#### What you have to do:
Write out the records again exactly and exclude the pictures.

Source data
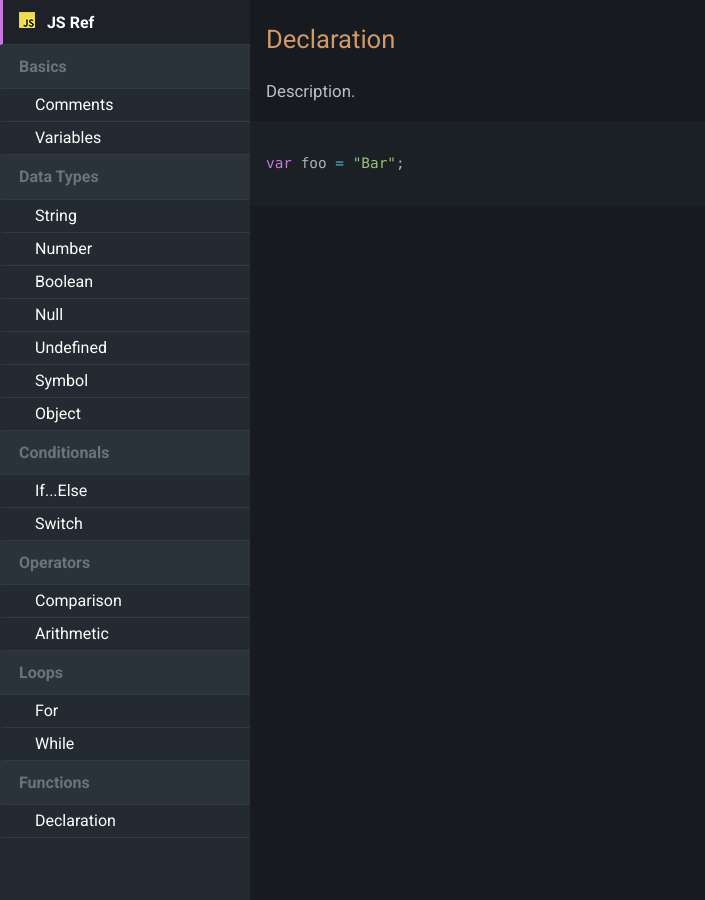
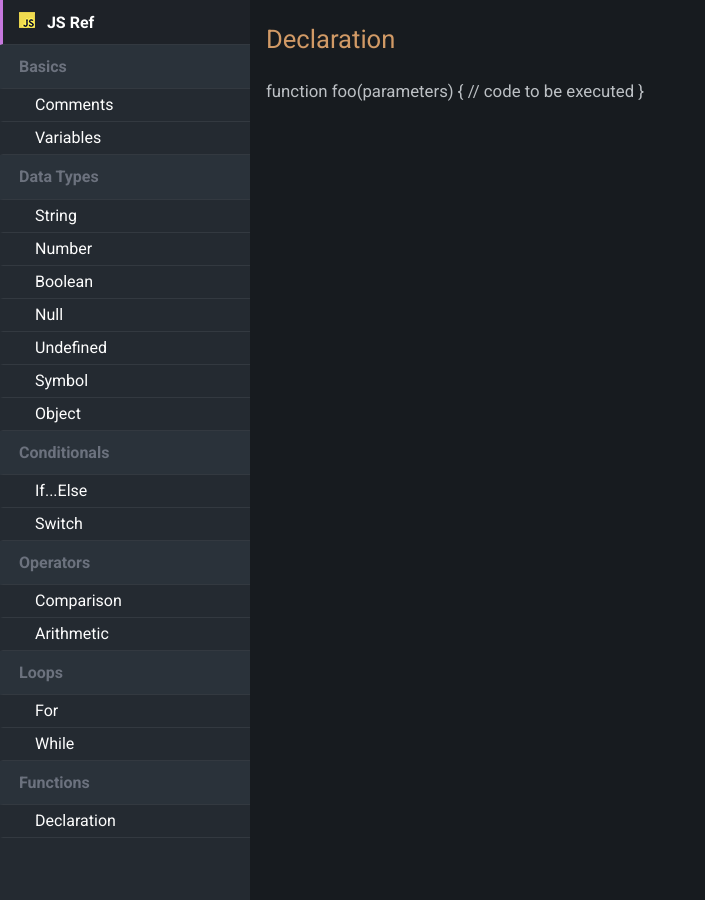
Before and after one commit to KJLarson/snippets, a Jekyll site: the page built from _pages/02_declaration.md, in a window 1280 px wide and 900 px high. Shown: the whole window, without its empty margins (0-705 px from the left). Built offline with Jekyll 4.4.1, drawn with Linux system fonts in a browser that asks for light colours; nearby versions of some CDN libraries.

Commit message:
Update 02_declaration.md

````diff
--- a/_pages/02_declaration.md
+++ b/_pages/02_declaration.md
@@ -6,8 +6,6 @@ permalink: /declaration/
 
 ---
 
-Description.
-
-```js
-var foo = "Bar";
-```
+function foo(parameters) {
+  // code to be executed
+}
````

#### Written response:
Before and after one commit to KJLarson/snippets, a Jekyll site: the page built from _pages/02_declaration.md, in a window 1280 px wide and 900 px high. Shown: the whole window, without its empty margins (0-705 px from the left). Built offline with Jekyll 4.4.1, drawn with Linux system fonts in a browser that asks for light colours; nearby versions of some CDN libraries.

Commit message:
Update 02_declaration.md

````diff
--- a/_pages/02_declaration.md
+++ b/_pages/02_declaration.md
@@ -6,8 +6,6 @@ permalink: /declaration/
 
 ---
 
-Description.
-
-```js
-var foo = "Bar";
-```
+function foo(parameters) {
+  // code to be executed
+}
````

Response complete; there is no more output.